Knowing God through Jesus is the anchor of my life—it keeps me safe and holds me fast no matter what is swirling around me. I’ve sailed through some pretty rough seas in recent years, but God has been there with me in the thick of the storm and in the aftermath.
My first book, Letters to Emma (2016) grew out of this time and describes my struggles after the death of my beloved husband Paul in 2011. In a way this book is a testament not only to God’s loving care but also to his kindness in blessing me so deeply in my marriage to Paul.
Letters to Emma: a memoir of grief and God’s love
There is no guidebook for grief. But there are companions, including those who have already walked its path.
Lee Carter’s memoir of her own journey with grief after her husband’s sudden death describes with great candour her journey of shock, loss, fear and change. She provides a glimpse of what it’s like to find a way through the wild and unpredictable landscape of grief.
Although every person’s experience of loss and grief will be unique, Lee points us all to the God who never forsakes us—our heavenly Father who is able to comfort and sustain us even through the greatest of losses, and who offers the only true hope in the face of death.
“God has never left me to navigate my way alone.”
“I search for pastoral books (and have done for the last nine years) and find good ones perhaps every 6 to 12 months. This book is up there among the best. A few weeks ago, someone asked me to recommend a book on the experience of grief. CS Lewis’s A Grief Observed and Nicholas Wolterstorff’s Lament for a Son are perhaps the best and Lee’s book is in this category.”
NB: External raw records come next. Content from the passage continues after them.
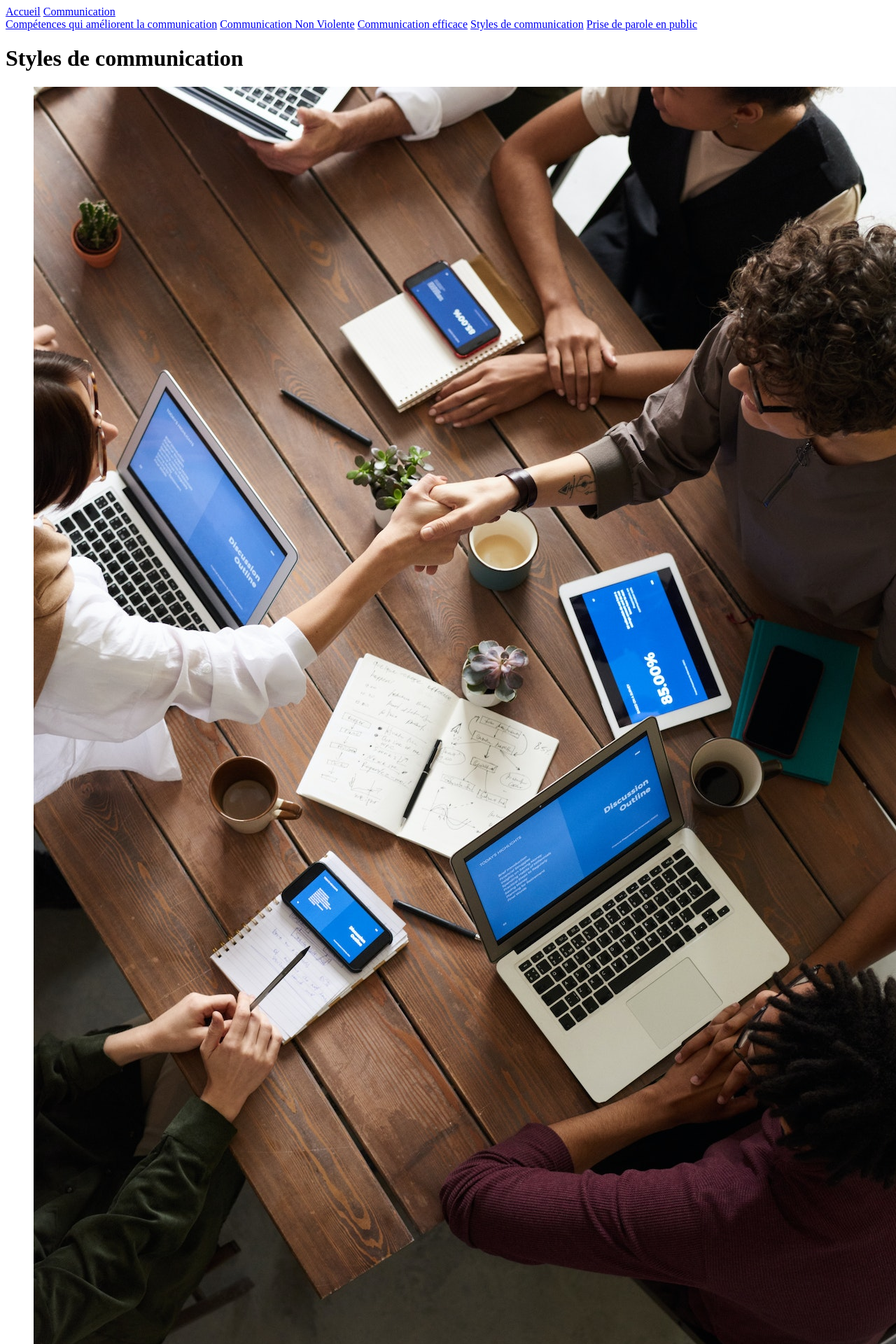
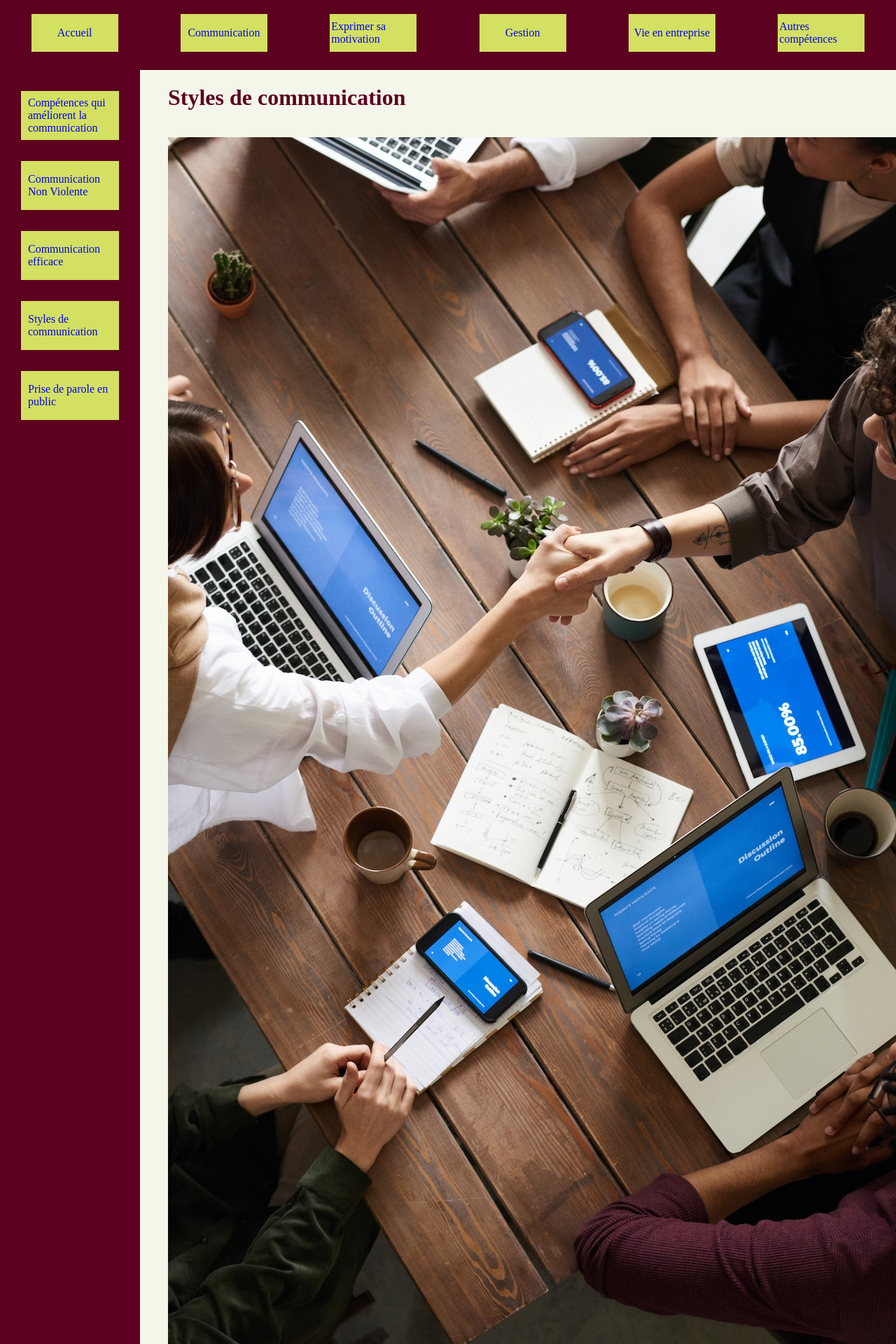
Before and after one commit to Lodipuce/Mon-Site-Portfolio, a PHP site: page /styles_comm.php in a window 1280 px wide; the page is wider, and only the part inside the window is pictured. Shown: the top 1920 px of that part at 70% size. Run offline with PHP 8.4, Linux system fonts and the light colour scheme.

Commit message:
interversion des header et sidebar

```diff
--- a/CNV.php
+++ b/CNV.php
@@ -10,10 +10,10 @@
 
     <body>
         <div class="container">
-            <?php include('header_sommaire_comm.php'); ?>
+            <?php include('header.php'); ?>
 
             <main>
-                <?php include('sidebar.php'); ?>
+                <?php include('sidebar_sommaire_comm.php'); ?>
 
                 <div class="container_cps">
                     <h1>La Communication Non Violente (CNV)</h1>
--- a/communication.php
+++ b/communication.php
@@ -10,10 +10,10 @@
 
     <body>
         <div class="container">
-            <?php include('header_sommaire_comm.php'); ?>
+            <?php include('header.php'); ?>
 
             <main>
-                <?php include('sidebar.php'); ?>
+                <?php include('sidebar_sommaire_comm.php'); ?>
 
                 <div class="container_cps">
                     <h1>La communication</h1>
--- a/competences_comm.php
+++ b/competences_comm.php
@@ -10,10 +10,10 @@
 
     <body>
         <div class="container">
-            <?php include('header_sommaire_comm.php'); ?>
+            <?php include('header.php'); ?>
 
             <main>
-                <?php include('sidebar.php'); ?>
+                <?php include('sidebar_sommaire_comm.php'); ?>
 
                 <div class="container_cps">
                     <h1>Les compétences qui améliorent la communication</h1>
--- a/sidebar.php
+++ b/header.php
@@ -1,4 +1,5 @@
-<nav class="sidenavbar">
+<nav class="header">
+    <a href="sommaire_general.php">Accueil</a>
     <a href="communication.php">Communication</a>
     <a href="motivation.php">Exprimer sa motivation</a>
     <a href="gestion.php">Gestion</a>
--- a/header_sommaire_comm.php
+++ b/sidebar_sommaire_comm.php
@@ -1,10 +1,5 @@
-<header class="header">
-    <nav class="header_general">
-        <a href="sommaire_general.php">Accueil</a>
-        <a href="communication.php">Communication</a>
-    </nav>
-
-    <nav class="header_specifique">
+<header class="sidenavbar">
+    <nav class="sidenavbar_specifique">
         <a href="competences_comm.php">Compétences qui améliorent la communication</a>
         <a href="CNV.php">Communication Non Violente</a>
         <a href="comm_efficace.php">Communication efficace</a>
--- a/styles.css
+++ b/styles.css
@@ -72,14 +72,9 @@ main {
 
 .header {
     top: 0;
-    height: 135px;
+    height: 100px;
     width: auto;
     background-color: #5C0220;
-    display: flex;
-    flex-direction: column;
-}
-
-.header_general, .header_specifique {
     display: flex;
     flex-direction: row;
     justify-content: space-around;
@@ -92,7 +87,7 @@ main {
     background-color: #d4e061;
     width: 120px;
     height: 50px;
-    margin: 5px;
+    margin: 20px;
     padding: 2px;
     text-decoration: none;
 }
@@ -123,6 +118,9 @@ a:hover {
     height: auto;
 }
 
+ul li{
+    margin-left: 40px;
+}
 
 /* SOMMAIRE GENERAL */
 
--- a/styles_comm.php
+++ b/styles_comm.php
@@ -4,12 +4,18 @@
         <meta charset="UTF-8">
         <meta http-equiv="X-UA-Compatible" content="IE=edge">
         <meta name="viewport" content="width=device-width, initial-scale=1.0">
+        <link rel="stylesheet" href="styles.css">
         <title>Styles de communication</title>
     </head>
 
     <body>
-        <?php include('header_sommaire_comm.php'); ?>
+        <div class="container">
+            <?php include('header.php'); ?>
 
+            <main>
+                <?php include('sidebar_sommaire_comm.php'); ?>
+
+                <div class="container_cps">
                     <h1>Styles de communication</h1>
 
                     <figure>
@@ -82,6 +88,9 @@
                         <p>Ceci correspond bien à ma personnalité d'un côté scientifique qui analyse tout pour se faire une opinion avant de donner un avis, et de l'autre attentive, à l'écoute.</p>
                         <p>Les conseils pour s'adapter aux autres types de communicants m'ont été utiles cette année pour approcher le type direct.</p>
                     </section>
+                </div>
+            </main>
+        </div>
 
     </body>
 </html>
```
Also changed, not shown: comm_efficace.php (+10 -1 lines), prise_de_parole.php (+9 -2 lines). Lines whose indentation alone changed are shown as unchanged.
Kate Bradford ministers as an Anglican within the Sydney Children’s Hospital Network and teaches Chaplaincy at Anglicare.